▸ Directions for this task:
The required answer is each line in the entries below where "have" occurs.

▸ Supplied data:

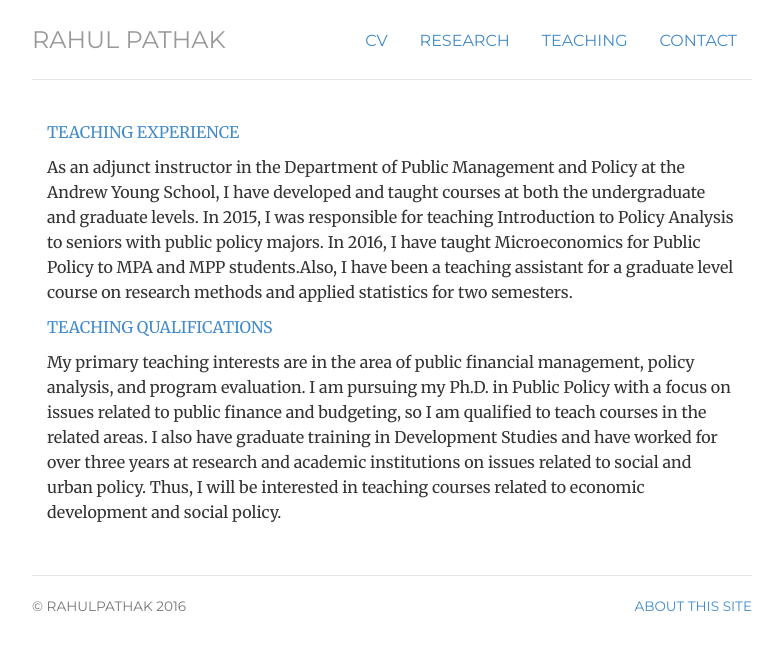
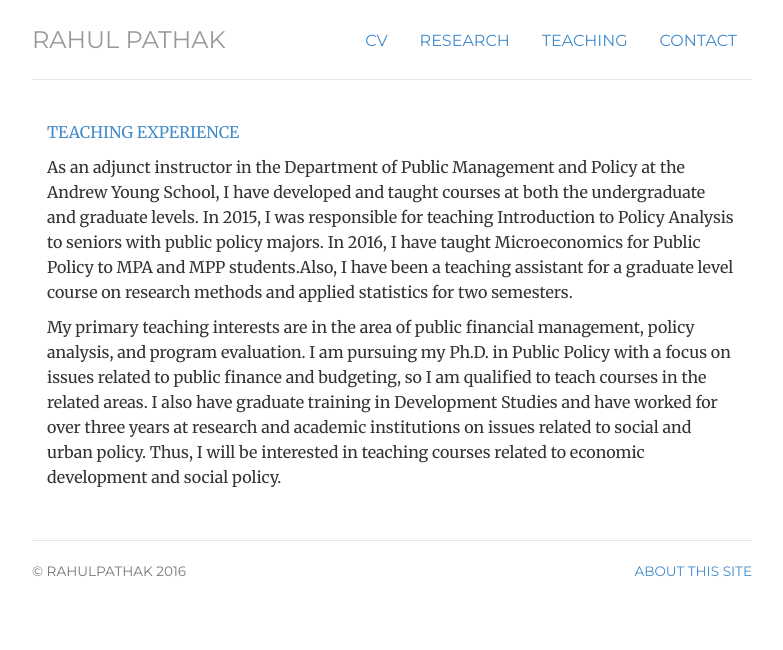
Before and after one commit to pathak-rahul/pathak-rahul.github.io, a Jekyll site: the page built from teaching/index.html, in a window 1280 px wide. Shown: the top 650 px of the page, without its empty margins (248-1031 px from the left). Built offline with Jekyll 4.4.1, drawn with Linux system fonts in a browser that asks for light colours.

Commit message:
Update index.html

```diff
--- a/teaching/index.html
+++ b/teaching/index.html
@@ -10,8 +10,6 @@ title: teaching
 	</div>
 	<div itemscope itemtype="http://data-vocabulary.org/Person" class="col-sm-12">
 <p class-"lead"> As an adjunct instructor in the Department of Public Management and Policy at the Andrew Young School, I have developed and taught courses at both the undergraduate and graduate levels. In 2015, I was responsible for teaching Introduction to Policy Analysis to seniors with public policy majors. In 2016, I have taught Microeconomics for Public Policy to MPA and MPP students.Also, I have been a teaching assistant for a graduate level course on research methods and applied statistics for two semesters.
-
-<p class="text-primary">TEACHING QUALIFICATIONS</p>
 	</div>
 	<div itemscope itemtype="http://data-vocabulary.org/Person" class="col-sm-12">
 <p class-"lead"> My primary teaching interests are in the area of public financial management, policy analysis, and program evaluation. I am pursuing my Ph.D. in Public Policy with a focus on issues related to public finance and budgeting, so I am qualified to teach courses in the related areas. I also have graduate training in Development Studies and have worked for over three years at research and academic institutions on issues related to social and urban policy. Thus, I will be interested in teaching courses related to economic development and social policy.
```
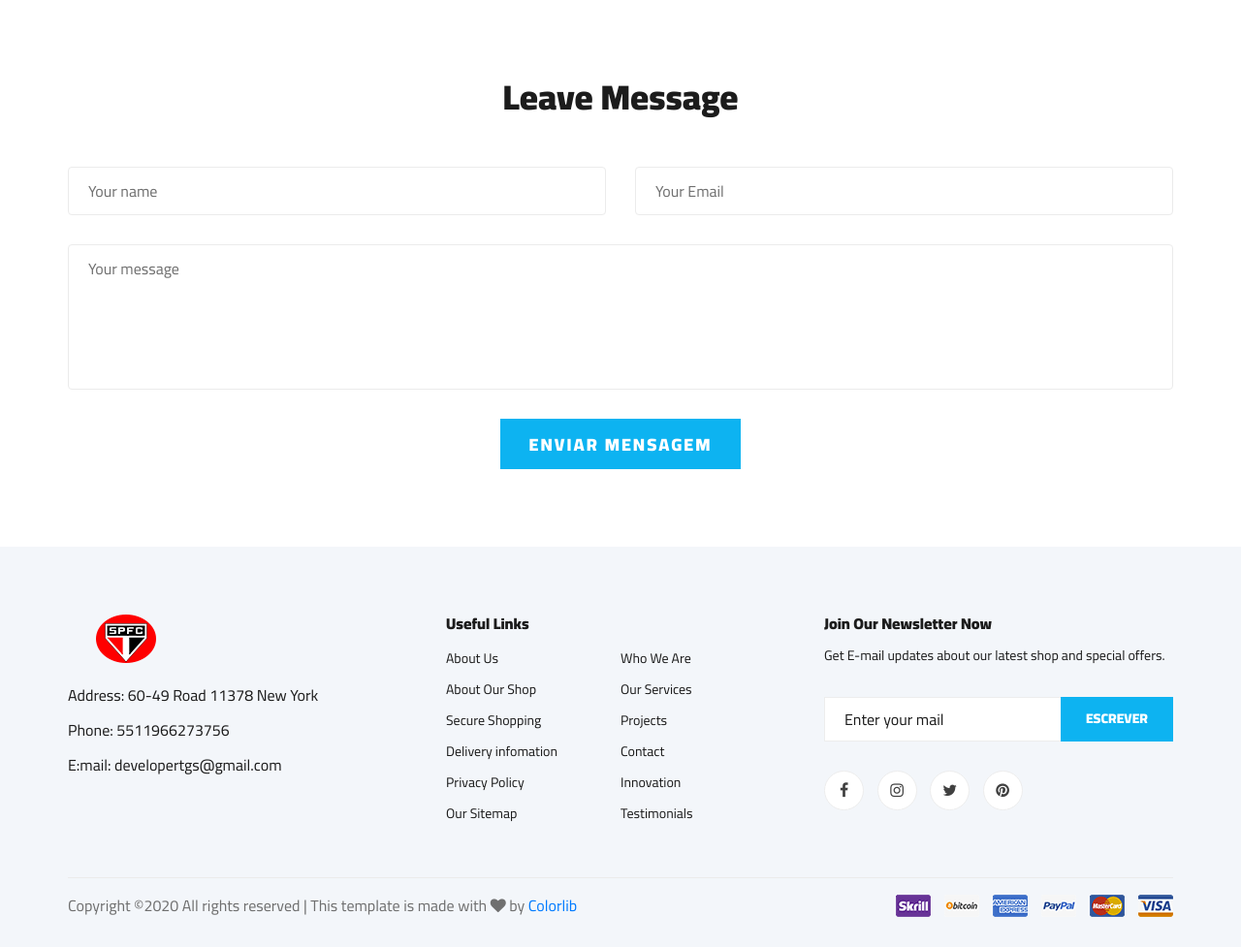
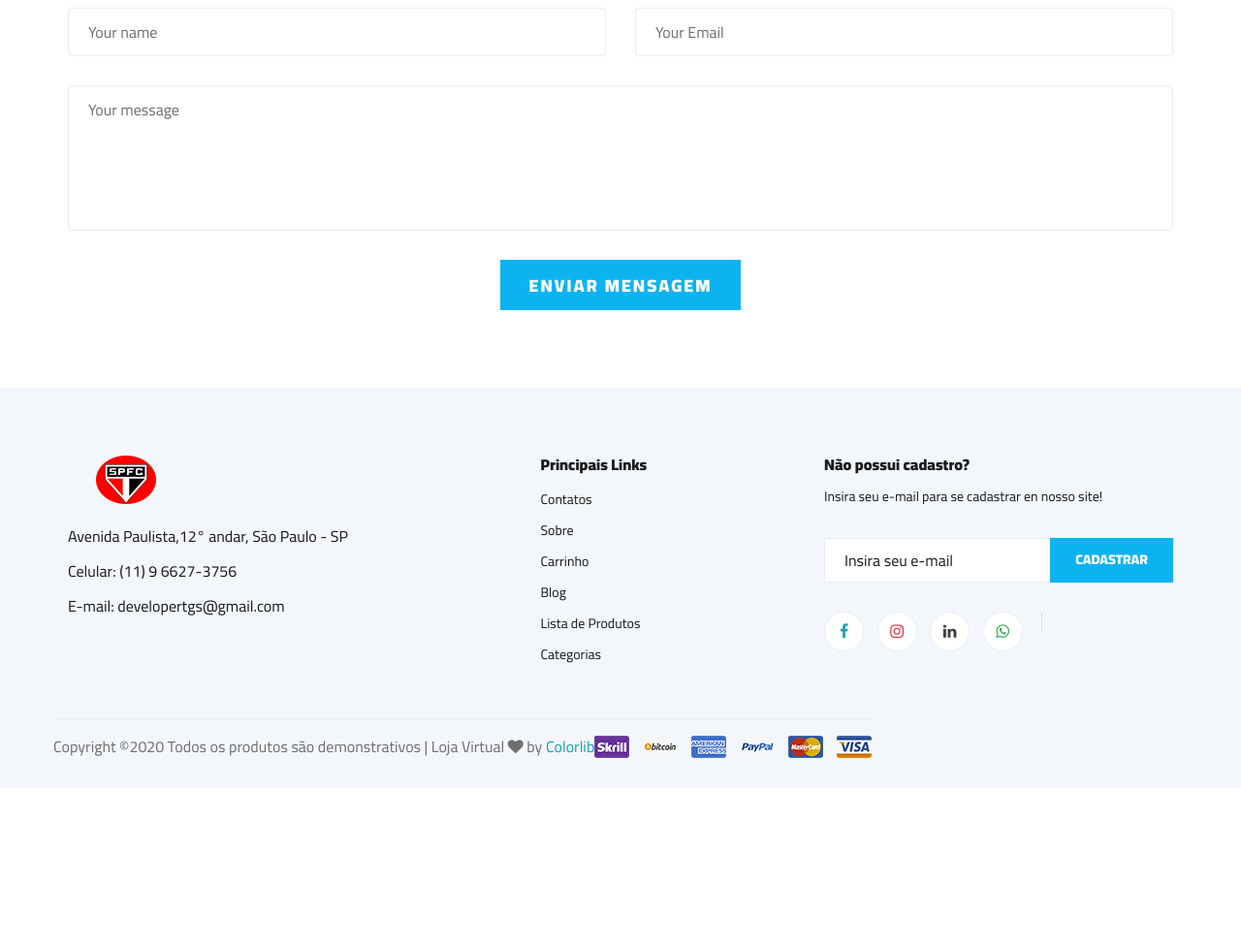
Before and after one commit to TaisGuissi/Loja-Virtual, a PHP site: page /contato.php in a window 1280 px wide. Shown: the part 1152-2129 px from the top of the page at 97% size. After the commit the page ends 1934 px from the top, so only its background shows below. Run offline with PHP 8.4, Linux system fonts and the light colour scheme.

Commit message:
Icone no site

```diff
--- a/cabecalho.php
+++ b/cabecalho.php
@@ -7,8 +7,8 @@ require_once("config.php");
 
 <head>
     <meta charset="UTF-8">
-    <meta name="description" content="Ogani Template">
-    <meta name="keywords" content="Ogani, unica, creative, html">
+    <meta name="description" content="Venda de Smartphones">
+    <meta name="keywords" content="Celular, Smartphones,  Dispositivos Moveís">
     <meta name="viewport" content="width=device-width, initial-scale=1.0">
     <meta http-equiv="X-UA-Compatible" content="ie=edge">
     <title> <?php echo $nome_loja ?> </title>
@@ -25,6 +25,9 @@ require_once("config.php");
     <link rel="stylesheet" href="css/owl.carousel.min.css" type="text/css">
     <link rel="stylesheet" href="css/slicknav.min.css" type="text/css">
     <link rel="stylesheet" href="css/style.css" type="text/css">
+
+    <link rel="shortcut icon" href="/logoicone1.ico" type="image/x-icon"> <!--Icone do site -->
+    <link rel="icon" href="/logoicone1.ico" type="image/x-icon">
 </head>
 
 <body>
--- a/contato.php
+++ b/contato.php
@@ -10,23 +10,6 @@ require_once("cabecalho-busca.php");
 require_once("config.php");
 
 ?>
-<!-- Breadcrumb Section Begin -->
-<section class="breadcrumb-section set-bg" data-setbg="img/breadcrumb.jpg">
-    <div class="container">
-        <div class="row">
-            <div class="col-lg-12 text-center">
-                <div class="breadcrumb__text">
-                    <h2>Contact Us</h2>
-                    <div class="breadcrumb__option">
-                        <a href="./index.php">Home</a>
-                        <span>Contato</span>
-                    </div>
-                </div>
-            </div>
-        </div>
-    </div>
-</section>
-<!-- Breadcrumb Section End -->
 
 <!-- Contact Section Begin -->
 <section class="contact spad">
@@ -49,7 +32,7 @@ require_once("config.php");
             <div class="col-lg-3 col-md-3 col-sm-6 text-center">
                 <div class="contact__widget">
                     <span class="icon_clock_alt"></span>
-                    <h4>Horário</h4>
+                    <h4>Horário de Atendimento</h4>
                     <p>10:00 am to 23:00 pm</p>
                 </div>
             </div>
@@ -108,94 +91,9 @@ require_once("config.php");
     </div>
 </div>
 <!-- Contact Form End -->
+<?php
+require_once("rodape.php");
 
-<!-- Footer Section Begin -->
-<footer class="footer spad">
-    <div class="container">
-        <div class="row">
-            <div class="col-lg-3 col-md-6 col-sm-6">
-                <div class="footer__about">
-                    <div class="footer__about__logo">
-                        <a href="./index.html"><img src="img/logo.png" alt=""></a>
-                    </div>
-                    <ul>
-                        <li>Address: 60-49 Road 11378 New York</li>
-                        <li>Phone: <?php echo $whatsapp_link ?> </li>
-                        <li>E:mail: <?php echo $email ?> </li>
-
-                    </ul>
-                </div>
-            </div>
-            <div class="col-lg-4 col-md-6 col-sm-6 offset-lg-1">
-                <div class="footer__widget">
-                    <h6>Useful Links</h6>
-                    <ul>
-                        <li><a href="#">About Us</a></li>
-                        <li><a href="#">About Our Shop</a></li>
-                        <li><a href="#">Secure Shopping</a></li>
-                        <li><a href="#">Delivery infomation</a></li>
-                        <li><a href="#">Privacy Policy</a></li>
-                        <li><a href="#">Our Sitemap</a></li>
-                    </ul>
-                    <ul>
-                        <li><a href="#">Who We Are</a></li>
-                        <li><a href="#">Our Services</a></li>
-                        <li><a href="#">Projects</a></li>
-                        <li><a href="#">Contact</a></li>
-                        <li><a href="#">Innovation</a></li>
-                        <li><a href="#">Testimonials</a></li>
-                    </ul>
-                </div>
-            </div>
-            <div class="col-lg-4 col-md-12">
-                <div class="footer__widget">
-                    <h6>Join Our Newsletter Now</h6>
-                    <p>Get E-mail updates about our latest shop and special offers.</p>
-                    <form action="#">
-                        <input type="text" placeholder="Enter your mail">
-                        <button type="submit" class="site-btn">Escrever</button>
-                    </form>
-                    <div class="footer__widget__social">
-                        <a href="#"><i class="fa fa-facebook"></i></a>
-                        <a href="#"><i class="fa fa-instagram"></i></a>
-                        <a href="#"><i class="fa fa-twitter"></i></a>
-                        <a href="#"><i class="fa fa-pinterest"></i></a>
-                    </div>
-                </div>
-            </div>
-        </div>
-        <div class="row">
-            <div class="col-lg-12">
-                <div class="footer__copyright">
-                    <div class="footer__copyright__text">
-                        <p>
-                            <!-- Link back to Colorlib can't be removed. Template is licensed under CC BY 3.0. -->
-                            Copyright &copy;<script>
-                                document.write(new Date().getFullYear());
-                            </script> All rights reserved | This template is made with <i class="fa fa-heart" aria-hidden="true"></i> by <a href="https://colorlib.com" target="_blank">Colorlib</a>
-                            <!-- Link back to Colorlib can't be removed. Template is licensed under CC BY 3.0. -->
-                        </p>
-                    </div>
-                    <div class="footer__copyright__payment"><img src="img/payment-item.png" alt=""></div>
-                </div>
-            </div>
-        </div>
-    </div>
-</footer>
-<!-- Footer Section End -->
-
-<!-- Js Plugins -->
-<script src="js/jquery-3.3.1.min.js"></script>
-<script src="js/bootstrap.min.js"></script>
-<script src="js/jquery.nice-select.min.js"></script>
-<script src="js/jquery-ui.min.js"></script>
-<script src="js/jquery.slicknav.js"></script>
-<script src="js/mixitup.min.js"></script>
-<script src="js/owl.carousel.min.js"></script>
-<script src="js/main.js"></script>
-
-
-
-</body>
+?>
 
 </html>
--- a/rodape.php
+++ b/rodape.php
@@ -54,7 +54,7 @@
                              <!-- Link back to Colorlib can't be removed. Template is licensed under CC BY 3.0. -->
                              Copyright &copy;<script>
                                  document.write(new Date().getFullYear());
-                             </script> Todos os produtos são demonstrativos | Loja Virtual <i class="fa fa-heart" aria-hidden="true"></i> by <a href="https://colorlib.com" target="_blank">Colorlib</a>
+                             </script> Todos os produtos são demonstrativos | Loja Virtual <i class="fa fa-heart" aria-hidden="true"></i> by <a class="text-info" href="https://colorlib.com" target="_blank">Colorlib</a>
                              <!-- Link back to Colorlib can't be removed. Template is licensed under CC BY 3.0. -->
                          </p>
                      </div>
@@ -65,3 +65,13 @@
      </div>
  </footer>
  <!-- Footer Section End -->
+ <!-- Js Plugins -->
+<script src="js/jquery-3.3.1.min.js"></script>
+<script src="js/bootstrap.min.js"></script>
+<script src="js/jquery.nice-select.min.js"></script>
+<script src="js/jquery-ui.min.js"></script>
+<script src="js/jquery.slicknav.js"></script>
+<script src="js/mixitup.min.js"></script>
+<script src="js/owl.carousel.min.js"></script>
+<script src="js/main.js"></script>
+</body>
```
Also changed, not shown: index.php (+0 -9 lines), img/logoicone1.ico (added).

▸ Output of the exercise:
 <p class-"lead"> As an adjunct instructor in the Department of Public Management and Policy at the Andrew Young School, I have developed and taught courses at both the undergraduate and graduate levels. In 2015, I was responsible for teaching Introduction to Policy Analysis to seniors with public policy majors. In 2016, I have taught Microeconomics for Public Policy to MPA and MPP students.Also, I have been a teaching assistant for a graduate level course on research methods and applied statistics for two semesters.
 <p class-"lead"> My primary teaching interests are in the area of public financial management, policy analysis, and program evaluation. I am pursuing my Ph.D. in Public Policy with a focus on issues related to public finance and budgeting, so I am qualified to teach courses in the related areas. I also have graduate training in Development Studies and have worked for over three years at research and academic institutions on issues related to social and urban policy. Thus, I will be interested in teaching courses related to economic development and social policy.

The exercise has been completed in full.